Pinot Grigio gets a bad rap. Too often it conjures up memories of bland pours on planes and at happy hour — unless one of my customers asks for it specifically, I have a hard time getting anyone to consider it. And that’s a shame because when it’s done well, it’s a great neutral white. It’s neutral in a good way, in that it’s pleasant and goes with a wide variety of foods, but it’s also happy to fade into the background if need be.
While Pinot Grigio is a variety we mostly associate with Italy, it’s actually the third most widely planted white grape in California after Chardonnay and French Columbard. Pinot Grigio and Pinot Gris both mean “gray pinot” in Italian and French, respectively. So Pinot Grigio is the pinky-gray colored clone of Pinot Noir — it’s actually not a white variety at all.
When the juice is given more contact with the skins during the winemaking process, it will pick up a coppery pink color, as in my Trader Joe’s pick. When you see wines made with this grape variety labeled as Pinot Grigio outside of Italy, it’s usually a signal that the wine is made in a more Italian style: light, crisp and fresh. When it’s labeled as Pinot Gris, that’s usually a signal it’s made more in the style you’d find in France: richer, fuller-bodied, and more unctuous. This isn’t 100% foolproof, but it’s a good rule of thumb.
The Elementalist combines the crisp, light style of Italian Pinot Grigio with a little more ripeness from all that California sunshine. It’s got some nice, round fruit flavors of peach, ripe pear, and a touch of sweet citrus. No oak here (typical for most Pinot Grigios), and those nice ripe fruity flavors are what linger on your palate. It has fairly soft acidity and a pleasing fruity finish, so I think this would be great to sip on its own — and it would be perfect for an afternoon at the beach or pool.

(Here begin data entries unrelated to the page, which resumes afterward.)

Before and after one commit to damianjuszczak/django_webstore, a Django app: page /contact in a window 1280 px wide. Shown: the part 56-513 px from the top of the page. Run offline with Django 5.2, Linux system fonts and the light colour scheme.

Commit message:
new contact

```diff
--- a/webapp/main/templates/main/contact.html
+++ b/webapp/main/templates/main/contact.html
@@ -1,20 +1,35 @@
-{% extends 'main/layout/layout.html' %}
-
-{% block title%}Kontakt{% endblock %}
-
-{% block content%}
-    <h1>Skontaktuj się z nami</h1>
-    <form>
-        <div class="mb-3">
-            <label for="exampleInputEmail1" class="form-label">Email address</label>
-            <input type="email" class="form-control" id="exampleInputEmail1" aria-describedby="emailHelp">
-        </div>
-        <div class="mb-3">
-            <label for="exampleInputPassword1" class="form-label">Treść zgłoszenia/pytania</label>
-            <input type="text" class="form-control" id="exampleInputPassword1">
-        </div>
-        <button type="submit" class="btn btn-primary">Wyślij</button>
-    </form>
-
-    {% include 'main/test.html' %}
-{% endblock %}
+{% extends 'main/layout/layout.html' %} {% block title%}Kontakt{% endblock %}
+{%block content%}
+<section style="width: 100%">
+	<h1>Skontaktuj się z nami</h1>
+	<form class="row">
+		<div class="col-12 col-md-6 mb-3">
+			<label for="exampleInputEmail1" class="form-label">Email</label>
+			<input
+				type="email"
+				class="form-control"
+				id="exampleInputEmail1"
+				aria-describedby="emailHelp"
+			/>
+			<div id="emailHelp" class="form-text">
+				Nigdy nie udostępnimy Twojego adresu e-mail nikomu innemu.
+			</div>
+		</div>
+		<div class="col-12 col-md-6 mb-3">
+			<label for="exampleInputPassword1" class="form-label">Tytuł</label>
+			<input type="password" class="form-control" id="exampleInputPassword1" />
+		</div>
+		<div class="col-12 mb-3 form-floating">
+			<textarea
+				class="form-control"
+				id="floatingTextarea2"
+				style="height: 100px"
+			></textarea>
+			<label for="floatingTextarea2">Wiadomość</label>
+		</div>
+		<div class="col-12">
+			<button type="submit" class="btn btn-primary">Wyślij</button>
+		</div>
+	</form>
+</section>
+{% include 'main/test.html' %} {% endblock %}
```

Have you tried this white wine from Aldi? Tell us about it in the comments!